If the Queen were to follow the Dutch example and abdicate in favour of Prince Charles, this would surely change the nature of the monarchy. It would be tantamount to saying it was a mere job like any other, one that should perhaps have a fixed retiring age. Many certainly will think this quite reasonable; they regard the monarchy as at best a convenience, a means of ensuring that we have a non-political head of state. They might argue too that there is a precedent for considering it a mere job. Queen Elizabeth’s uncle, Edward VIII, abdicated in 1936, because the government of the day, the governments of what were then called the dominions, and the Church of England were all opposed to his wish to marry a divorced American and he believed he could not continue as king “without the support of the woman I love”.
It may well be that some day the idea that being king or queen is a job like any other will become so well established that it will seem right and proper that the monarch should retire like everybody else – well, almost everybody else, since there is at present no requirement for members of the House of Lords to retire from parliament.

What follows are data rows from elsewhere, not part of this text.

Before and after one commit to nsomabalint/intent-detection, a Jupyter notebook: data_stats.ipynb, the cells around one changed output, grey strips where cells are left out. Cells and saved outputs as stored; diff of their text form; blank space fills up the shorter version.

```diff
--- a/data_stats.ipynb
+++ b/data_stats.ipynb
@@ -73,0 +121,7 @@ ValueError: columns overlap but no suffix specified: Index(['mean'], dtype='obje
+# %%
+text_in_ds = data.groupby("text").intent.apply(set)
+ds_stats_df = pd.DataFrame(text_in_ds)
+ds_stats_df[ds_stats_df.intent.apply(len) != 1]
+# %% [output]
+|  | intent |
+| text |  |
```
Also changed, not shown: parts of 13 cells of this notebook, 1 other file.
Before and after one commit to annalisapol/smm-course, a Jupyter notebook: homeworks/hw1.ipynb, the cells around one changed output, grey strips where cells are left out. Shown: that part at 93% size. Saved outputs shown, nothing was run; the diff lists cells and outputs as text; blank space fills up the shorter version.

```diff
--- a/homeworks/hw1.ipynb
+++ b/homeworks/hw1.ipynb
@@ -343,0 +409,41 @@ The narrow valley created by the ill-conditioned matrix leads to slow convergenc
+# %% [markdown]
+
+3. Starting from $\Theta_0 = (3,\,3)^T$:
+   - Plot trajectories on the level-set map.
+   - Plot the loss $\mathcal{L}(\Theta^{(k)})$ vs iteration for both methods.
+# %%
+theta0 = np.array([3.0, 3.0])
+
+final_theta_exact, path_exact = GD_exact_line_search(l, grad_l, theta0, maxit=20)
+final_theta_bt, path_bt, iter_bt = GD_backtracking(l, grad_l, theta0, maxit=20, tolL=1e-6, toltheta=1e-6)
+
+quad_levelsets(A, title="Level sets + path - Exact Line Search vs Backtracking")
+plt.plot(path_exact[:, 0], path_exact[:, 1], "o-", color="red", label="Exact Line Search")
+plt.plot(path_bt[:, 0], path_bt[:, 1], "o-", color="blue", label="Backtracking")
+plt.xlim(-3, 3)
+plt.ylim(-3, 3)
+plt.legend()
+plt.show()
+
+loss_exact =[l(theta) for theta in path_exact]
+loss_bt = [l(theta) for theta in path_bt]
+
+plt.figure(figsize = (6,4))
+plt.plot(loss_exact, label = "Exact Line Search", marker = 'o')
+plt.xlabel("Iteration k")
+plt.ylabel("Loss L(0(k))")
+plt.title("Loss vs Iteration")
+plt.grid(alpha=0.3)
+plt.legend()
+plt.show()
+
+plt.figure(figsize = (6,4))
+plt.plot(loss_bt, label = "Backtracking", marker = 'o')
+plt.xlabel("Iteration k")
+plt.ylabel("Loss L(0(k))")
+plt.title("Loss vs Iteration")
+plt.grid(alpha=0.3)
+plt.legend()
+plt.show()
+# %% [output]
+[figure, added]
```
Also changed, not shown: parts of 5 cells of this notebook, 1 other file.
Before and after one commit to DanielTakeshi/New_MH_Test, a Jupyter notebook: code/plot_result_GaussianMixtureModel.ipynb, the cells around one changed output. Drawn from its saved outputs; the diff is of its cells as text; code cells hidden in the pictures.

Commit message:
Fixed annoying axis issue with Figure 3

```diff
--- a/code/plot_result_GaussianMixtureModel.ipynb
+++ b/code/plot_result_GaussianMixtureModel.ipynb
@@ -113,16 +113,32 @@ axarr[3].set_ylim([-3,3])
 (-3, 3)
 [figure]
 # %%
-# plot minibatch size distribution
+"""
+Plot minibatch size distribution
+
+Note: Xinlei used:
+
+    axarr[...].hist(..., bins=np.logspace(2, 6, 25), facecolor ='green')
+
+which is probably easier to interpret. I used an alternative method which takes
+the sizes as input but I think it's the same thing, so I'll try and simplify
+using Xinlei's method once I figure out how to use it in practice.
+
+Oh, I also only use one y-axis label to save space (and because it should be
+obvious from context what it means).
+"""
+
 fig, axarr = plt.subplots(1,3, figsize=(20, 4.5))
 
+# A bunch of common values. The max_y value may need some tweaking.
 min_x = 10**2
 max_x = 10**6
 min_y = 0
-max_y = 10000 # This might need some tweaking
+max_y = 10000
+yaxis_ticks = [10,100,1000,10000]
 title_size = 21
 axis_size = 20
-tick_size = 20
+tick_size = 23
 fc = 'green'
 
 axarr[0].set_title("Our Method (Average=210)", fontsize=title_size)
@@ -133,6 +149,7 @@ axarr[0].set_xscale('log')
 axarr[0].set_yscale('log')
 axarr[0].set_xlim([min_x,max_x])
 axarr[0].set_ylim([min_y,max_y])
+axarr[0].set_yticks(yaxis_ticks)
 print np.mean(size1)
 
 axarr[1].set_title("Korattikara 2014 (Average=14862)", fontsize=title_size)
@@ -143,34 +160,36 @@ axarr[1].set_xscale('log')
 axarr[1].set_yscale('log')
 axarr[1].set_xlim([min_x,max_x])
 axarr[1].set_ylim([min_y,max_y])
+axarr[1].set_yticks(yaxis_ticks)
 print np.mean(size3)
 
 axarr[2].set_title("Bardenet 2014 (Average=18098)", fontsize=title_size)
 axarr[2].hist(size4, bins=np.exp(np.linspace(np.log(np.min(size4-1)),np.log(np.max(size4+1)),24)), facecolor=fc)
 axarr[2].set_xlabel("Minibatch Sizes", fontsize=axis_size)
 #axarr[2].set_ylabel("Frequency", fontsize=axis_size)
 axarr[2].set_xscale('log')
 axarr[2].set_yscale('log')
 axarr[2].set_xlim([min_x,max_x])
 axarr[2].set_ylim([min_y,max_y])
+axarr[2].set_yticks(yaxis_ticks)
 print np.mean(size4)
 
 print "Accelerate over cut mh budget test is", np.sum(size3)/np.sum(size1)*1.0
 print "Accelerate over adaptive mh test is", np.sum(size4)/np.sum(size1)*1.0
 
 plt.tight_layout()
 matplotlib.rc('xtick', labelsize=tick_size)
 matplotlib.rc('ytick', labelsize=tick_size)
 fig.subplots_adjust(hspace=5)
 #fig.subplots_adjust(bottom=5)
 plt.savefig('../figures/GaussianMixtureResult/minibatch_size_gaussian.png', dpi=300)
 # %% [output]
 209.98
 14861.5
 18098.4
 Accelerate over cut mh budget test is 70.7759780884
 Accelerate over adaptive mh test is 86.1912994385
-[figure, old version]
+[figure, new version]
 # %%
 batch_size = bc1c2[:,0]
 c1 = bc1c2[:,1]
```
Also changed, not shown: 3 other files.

That day hasn’t arrived yet. If it does, then an act of parliament will be presented to the monarch saying in effect, “time’s up in so many years”, and the monarch of the day will be required to give his or her assent. That day still looks distant – and not only because the Queen is a great deal more popular than her parliament. If it arrives, the nature of the monarchy will surely change again, and would probably adapt. Over the centuries the Crown’s capacity for re-adjustment to changed circumstances and renewal, has been remarkable.